Rocks that will power the next generation of smartphones, tablets and electric cars are being dug up right here in WA.
And Kwinana is at the epicentre as a booming global lithium market opens up new economic opportunities for the State.
Tianqi Lithium Australia general manager Phil Thick said there was more lithium in WA than anywhere else in the world.
“Just about every manufacturer in the world has come out with pretty strong and aggressive targets for production of electric vehicles over the next five or 10 years and that’s what’s driving the demand for lithium,” he said.
Demand for the mineral is tipped to grow by 18 per cent a year until 2026, and WA is in the box seat as the largest producer in the world.
The State already has four mines in production, with another three set to come online in the future to deliver thousands of new jobs.
“It’s one of the best industrial strips anywhere in the world because of the inter-relationship of all the businesses,” Mr Thick said.
“We use caustic, we use sulphuric acid so we’ll get those from other businesses along the Kwinana strip.”
But unlike iron ore, WA is moving along the supply chain to squeeze extra value out of the operations, with Tianqi’s $700 million Kwinana refinery set to open early next year and turn spodumene rock into lithium hydroxide.
Tianqi already owes a controlling share in the world’s biggest lithium mine in Greenbushes, just north of Bridgetown in WA’s South West.
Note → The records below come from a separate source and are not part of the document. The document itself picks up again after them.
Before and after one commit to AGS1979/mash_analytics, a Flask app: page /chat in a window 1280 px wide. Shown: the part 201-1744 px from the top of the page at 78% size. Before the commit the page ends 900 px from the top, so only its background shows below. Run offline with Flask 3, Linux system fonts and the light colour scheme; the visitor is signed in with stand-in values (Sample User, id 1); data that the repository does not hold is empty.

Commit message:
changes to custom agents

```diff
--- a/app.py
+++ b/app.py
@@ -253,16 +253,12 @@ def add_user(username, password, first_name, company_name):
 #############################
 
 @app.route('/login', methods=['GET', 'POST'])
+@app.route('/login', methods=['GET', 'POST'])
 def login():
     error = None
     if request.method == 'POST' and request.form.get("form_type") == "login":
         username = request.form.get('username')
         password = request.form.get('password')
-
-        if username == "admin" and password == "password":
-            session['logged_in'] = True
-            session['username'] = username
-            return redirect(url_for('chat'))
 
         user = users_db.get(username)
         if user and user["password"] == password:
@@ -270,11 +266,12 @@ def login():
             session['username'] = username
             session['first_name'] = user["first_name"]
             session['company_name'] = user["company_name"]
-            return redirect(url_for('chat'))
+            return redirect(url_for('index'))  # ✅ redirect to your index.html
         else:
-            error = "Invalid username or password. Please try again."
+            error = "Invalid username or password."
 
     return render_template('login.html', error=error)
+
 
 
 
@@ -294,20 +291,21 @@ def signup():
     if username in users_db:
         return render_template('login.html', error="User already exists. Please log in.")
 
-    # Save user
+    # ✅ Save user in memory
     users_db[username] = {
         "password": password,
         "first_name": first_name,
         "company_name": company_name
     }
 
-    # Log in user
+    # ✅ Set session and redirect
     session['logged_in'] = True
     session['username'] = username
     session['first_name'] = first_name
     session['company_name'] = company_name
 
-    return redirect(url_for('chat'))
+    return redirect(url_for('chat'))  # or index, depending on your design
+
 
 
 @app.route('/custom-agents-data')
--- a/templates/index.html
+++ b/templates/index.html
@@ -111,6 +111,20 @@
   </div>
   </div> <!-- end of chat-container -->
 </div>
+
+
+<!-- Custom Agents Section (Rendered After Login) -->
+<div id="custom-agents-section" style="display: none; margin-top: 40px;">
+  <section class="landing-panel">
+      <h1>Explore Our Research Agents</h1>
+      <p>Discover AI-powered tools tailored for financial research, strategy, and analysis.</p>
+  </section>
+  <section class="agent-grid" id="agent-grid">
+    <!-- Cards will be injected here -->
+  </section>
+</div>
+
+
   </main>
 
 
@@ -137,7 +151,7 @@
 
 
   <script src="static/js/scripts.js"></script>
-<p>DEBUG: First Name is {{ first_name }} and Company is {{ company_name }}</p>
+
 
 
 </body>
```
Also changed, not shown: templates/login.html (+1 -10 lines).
Downstream processing will turn spodumene concentrate, which ships overseas for up to $US800 a tonne ($1125/t) into a product that can fetch more than $US10,000/t on the global market.